His original boys’ organization he called the Woodcraft Indians, and its members were instructed to pattern themselves on the North American Indian. The organization, its laws, system of merit badges and outdoor activity he set down in detail in a four-hundred-page book he called The Birch Bark Roll. Hundreds of groups had sprung up in Canada and the U. S. by 1906 when Seton went to England to promote the idea there. Lord Roberts, commander in chief of the British Army, was intensely interested and turned Seton over to Boer War hero General Baden-Powell, w'ho was ordered to get the movement rolling in Britain. Seton gave Baden-Powell his Birch Bark Roll and the two had long talks and, later, detailed correspondence on the subject. But two years later, when the Boy Scouts sprang into being in England, Seton was ignored. Baden-Powell’s book, on which the new scout movement was based, was a thinly disguised rewrite of Seton’s Birch Bark Roll, with only one important alteration — Seton’s emulation of the Indian was thrown out and the new British Boy Scouts was strongly military instead. Seton commented: “My sole object was to make better citizens; Baden-Powell’s was to make better soldiers.”
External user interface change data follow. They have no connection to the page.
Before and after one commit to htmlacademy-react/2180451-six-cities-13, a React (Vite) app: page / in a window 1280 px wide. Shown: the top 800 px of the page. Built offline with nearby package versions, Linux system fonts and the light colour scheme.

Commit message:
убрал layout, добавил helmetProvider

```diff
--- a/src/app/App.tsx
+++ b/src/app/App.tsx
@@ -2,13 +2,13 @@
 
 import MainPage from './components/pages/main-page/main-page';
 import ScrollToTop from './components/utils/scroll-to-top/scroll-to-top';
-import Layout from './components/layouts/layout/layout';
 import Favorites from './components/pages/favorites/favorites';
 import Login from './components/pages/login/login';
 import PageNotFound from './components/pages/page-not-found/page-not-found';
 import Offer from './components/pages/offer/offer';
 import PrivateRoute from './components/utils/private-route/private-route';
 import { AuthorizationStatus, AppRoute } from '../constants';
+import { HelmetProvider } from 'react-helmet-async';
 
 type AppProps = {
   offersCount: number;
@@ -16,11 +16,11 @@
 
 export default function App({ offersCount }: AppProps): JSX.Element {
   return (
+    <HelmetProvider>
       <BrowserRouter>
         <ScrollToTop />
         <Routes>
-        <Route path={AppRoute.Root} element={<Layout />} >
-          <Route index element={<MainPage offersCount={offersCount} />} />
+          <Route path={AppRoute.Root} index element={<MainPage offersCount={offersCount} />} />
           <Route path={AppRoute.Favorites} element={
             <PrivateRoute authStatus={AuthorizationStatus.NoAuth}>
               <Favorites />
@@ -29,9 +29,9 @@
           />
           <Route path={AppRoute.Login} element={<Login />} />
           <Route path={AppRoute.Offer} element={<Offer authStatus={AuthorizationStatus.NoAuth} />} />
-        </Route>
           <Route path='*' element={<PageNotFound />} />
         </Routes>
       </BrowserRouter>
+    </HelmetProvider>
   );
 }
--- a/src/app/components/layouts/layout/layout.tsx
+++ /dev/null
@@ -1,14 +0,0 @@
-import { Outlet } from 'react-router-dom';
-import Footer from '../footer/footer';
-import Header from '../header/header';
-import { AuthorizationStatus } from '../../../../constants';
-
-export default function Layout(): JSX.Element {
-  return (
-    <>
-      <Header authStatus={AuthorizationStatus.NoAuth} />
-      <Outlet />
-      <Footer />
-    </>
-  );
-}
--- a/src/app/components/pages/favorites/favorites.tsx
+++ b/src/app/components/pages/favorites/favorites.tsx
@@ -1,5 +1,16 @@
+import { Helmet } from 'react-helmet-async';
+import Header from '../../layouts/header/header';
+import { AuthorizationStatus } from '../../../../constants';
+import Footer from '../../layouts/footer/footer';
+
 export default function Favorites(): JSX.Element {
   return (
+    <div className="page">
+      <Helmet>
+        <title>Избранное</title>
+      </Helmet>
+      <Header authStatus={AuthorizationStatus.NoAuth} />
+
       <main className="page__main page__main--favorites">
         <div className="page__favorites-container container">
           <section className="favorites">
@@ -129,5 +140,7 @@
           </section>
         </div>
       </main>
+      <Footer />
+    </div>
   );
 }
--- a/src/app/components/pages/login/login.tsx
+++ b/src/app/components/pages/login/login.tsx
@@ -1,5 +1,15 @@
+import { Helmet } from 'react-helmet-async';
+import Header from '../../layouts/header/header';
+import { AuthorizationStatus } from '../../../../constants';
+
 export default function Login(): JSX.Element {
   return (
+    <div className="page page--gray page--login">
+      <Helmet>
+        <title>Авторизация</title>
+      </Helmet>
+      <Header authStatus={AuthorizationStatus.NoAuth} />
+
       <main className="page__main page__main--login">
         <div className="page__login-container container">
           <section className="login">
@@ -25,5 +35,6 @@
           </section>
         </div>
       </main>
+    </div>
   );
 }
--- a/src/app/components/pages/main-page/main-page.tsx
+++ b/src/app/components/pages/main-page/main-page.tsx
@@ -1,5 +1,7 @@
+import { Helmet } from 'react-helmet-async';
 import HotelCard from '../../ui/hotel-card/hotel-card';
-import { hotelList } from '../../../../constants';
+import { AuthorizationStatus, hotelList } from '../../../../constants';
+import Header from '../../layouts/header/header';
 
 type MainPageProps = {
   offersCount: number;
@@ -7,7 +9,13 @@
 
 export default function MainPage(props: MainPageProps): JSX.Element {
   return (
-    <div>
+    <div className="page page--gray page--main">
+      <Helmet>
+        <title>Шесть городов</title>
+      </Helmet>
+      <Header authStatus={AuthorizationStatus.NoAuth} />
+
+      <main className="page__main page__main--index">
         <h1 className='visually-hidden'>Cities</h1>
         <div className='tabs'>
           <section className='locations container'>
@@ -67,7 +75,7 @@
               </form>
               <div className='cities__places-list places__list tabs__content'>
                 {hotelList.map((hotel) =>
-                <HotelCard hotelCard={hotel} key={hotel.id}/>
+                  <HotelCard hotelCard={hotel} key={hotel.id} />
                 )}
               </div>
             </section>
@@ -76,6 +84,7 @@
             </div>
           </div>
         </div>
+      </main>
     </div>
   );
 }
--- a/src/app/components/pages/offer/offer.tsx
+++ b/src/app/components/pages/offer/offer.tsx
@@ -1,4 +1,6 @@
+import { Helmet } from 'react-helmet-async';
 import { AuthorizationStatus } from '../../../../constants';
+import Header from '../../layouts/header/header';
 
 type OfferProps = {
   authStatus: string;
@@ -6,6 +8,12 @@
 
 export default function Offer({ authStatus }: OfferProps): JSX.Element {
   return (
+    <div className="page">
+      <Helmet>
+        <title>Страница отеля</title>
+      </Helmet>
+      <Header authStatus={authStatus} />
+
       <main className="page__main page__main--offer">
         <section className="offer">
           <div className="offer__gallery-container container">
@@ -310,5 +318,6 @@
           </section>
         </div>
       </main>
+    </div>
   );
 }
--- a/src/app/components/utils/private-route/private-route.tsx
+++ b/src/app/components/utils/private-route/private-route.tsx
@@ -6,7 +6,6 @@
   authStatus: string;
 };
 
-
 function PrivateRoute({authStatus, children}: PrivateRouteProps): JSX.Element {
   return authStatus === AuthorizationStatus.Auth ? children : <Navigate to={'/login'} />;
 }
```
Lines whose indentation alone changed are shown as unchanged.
World War I was brewing, military organizations were in fashion and BadenPowell’s Boy Scout movement emigrated back to North America, where it slowly replaced the Seton Woodcraft Indians that had fathered it. Influential friends on both sides of the Atlantic urged Seton to seek recognition as the Boy Scout founder. One of them, Lord Northcliffe. publisher of the London Times, wrote to Seton: “No one acquainted with the facts has any doubt that you are the originator of the Boy Scout movement and have been unfairly treated by Baden-Powell.” He offered Seton the columns of the Times “to expose Baden-Powell’s imposture.”

But Seton was too interested in the scout movement to jeopardize its early years by engaging in a race for honors with Baden-Powell. It was probably the only fight in his life he ever declined. He told his defenders that “slow but reliable history" would some day give him the honor he had earned. But history never has.
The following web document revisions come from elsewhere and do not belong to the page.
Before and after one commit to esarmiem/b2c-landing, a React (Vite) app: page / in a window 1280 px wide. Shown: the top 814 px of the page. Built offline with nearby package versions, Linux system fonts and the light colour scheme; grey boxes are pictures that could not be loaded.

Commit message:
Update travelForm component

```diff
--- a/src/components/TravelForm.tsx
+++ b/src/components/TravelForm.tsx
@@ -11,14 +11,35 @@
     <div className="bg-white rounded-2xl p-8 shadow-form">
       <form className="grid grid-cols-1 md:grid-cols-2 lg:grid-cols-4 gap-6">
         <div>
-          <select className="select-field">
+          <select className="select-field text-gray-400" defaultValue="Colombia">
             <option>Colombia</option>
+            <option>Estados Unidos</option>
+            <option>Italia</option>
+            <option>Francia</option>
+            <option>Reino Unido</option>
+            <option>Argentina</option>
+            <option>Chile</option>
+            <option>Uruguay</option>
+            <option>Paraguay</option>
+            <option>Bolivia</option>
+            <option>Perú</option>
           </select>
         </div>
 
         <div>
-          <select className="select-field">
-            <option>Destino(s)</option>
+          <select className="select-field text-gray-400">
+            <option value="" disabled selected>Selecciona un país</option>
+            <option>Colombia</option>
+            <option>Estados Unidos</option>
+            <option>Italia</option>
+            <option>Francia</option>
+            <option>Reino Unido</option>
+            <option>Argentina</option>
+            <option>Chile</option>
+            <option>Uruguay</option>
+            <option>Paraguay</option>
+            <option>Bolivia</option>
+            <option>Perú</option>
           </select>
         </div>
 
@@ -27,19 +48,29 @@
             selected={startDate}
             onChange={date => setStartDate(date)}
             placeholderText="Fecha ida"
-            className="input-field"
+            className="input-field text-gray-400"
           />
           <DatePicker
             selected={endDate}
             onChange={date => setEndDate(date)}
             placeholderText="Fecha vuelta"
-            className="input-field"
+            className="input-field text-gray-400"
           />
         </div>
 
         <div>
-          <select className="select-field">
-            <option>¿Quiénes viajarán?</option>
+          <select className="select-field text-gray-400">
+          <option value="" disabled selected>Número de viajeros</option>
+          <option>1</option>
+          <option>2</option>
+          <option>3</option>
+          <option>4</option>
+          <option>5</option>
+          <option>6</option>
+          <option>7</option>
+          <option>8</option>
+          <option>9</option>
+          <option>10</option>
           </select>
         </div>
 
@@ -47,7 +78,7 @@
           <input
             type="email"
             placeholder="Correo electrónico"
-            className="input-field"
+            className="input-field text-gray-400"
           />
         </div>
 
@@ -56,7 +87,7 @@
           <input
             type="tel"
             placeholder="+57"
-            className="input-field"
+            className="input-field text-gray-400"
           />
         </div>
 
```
Seton’s constant wandering on lecture tours and wilderness safaris was more than any marriage could endure. His thoroughly urbanized wife tried to keep up with him for a few years, then became a writer of travel books and began extensive travels of her own. They kept an estate at Greenwich, Conn., but were rarely there together. Their one child, Ann, also became a writer. Today, as Anya Seton, she is well known as the author of several best-selling historical novels, among them Dragonwyck, Katherine and the Winthrop Woman.

In 1930, explaining that “the call of the west was ever in my heart,” Seton moved to New Mexico where in the land of Lobo he built a sprawling stone castle and museum. Here, following a divorce, Seton married a second time in 1935 at the age of seventy-five. But his fabulous Seton Castle became a headquarters and not a home, because Seton remained a restless rolling stone to the end.

He died at eighty-six in October, 1946, a few days before he was to embark on a six-month, ten-thousand-mile lecture tour of the U. S. ★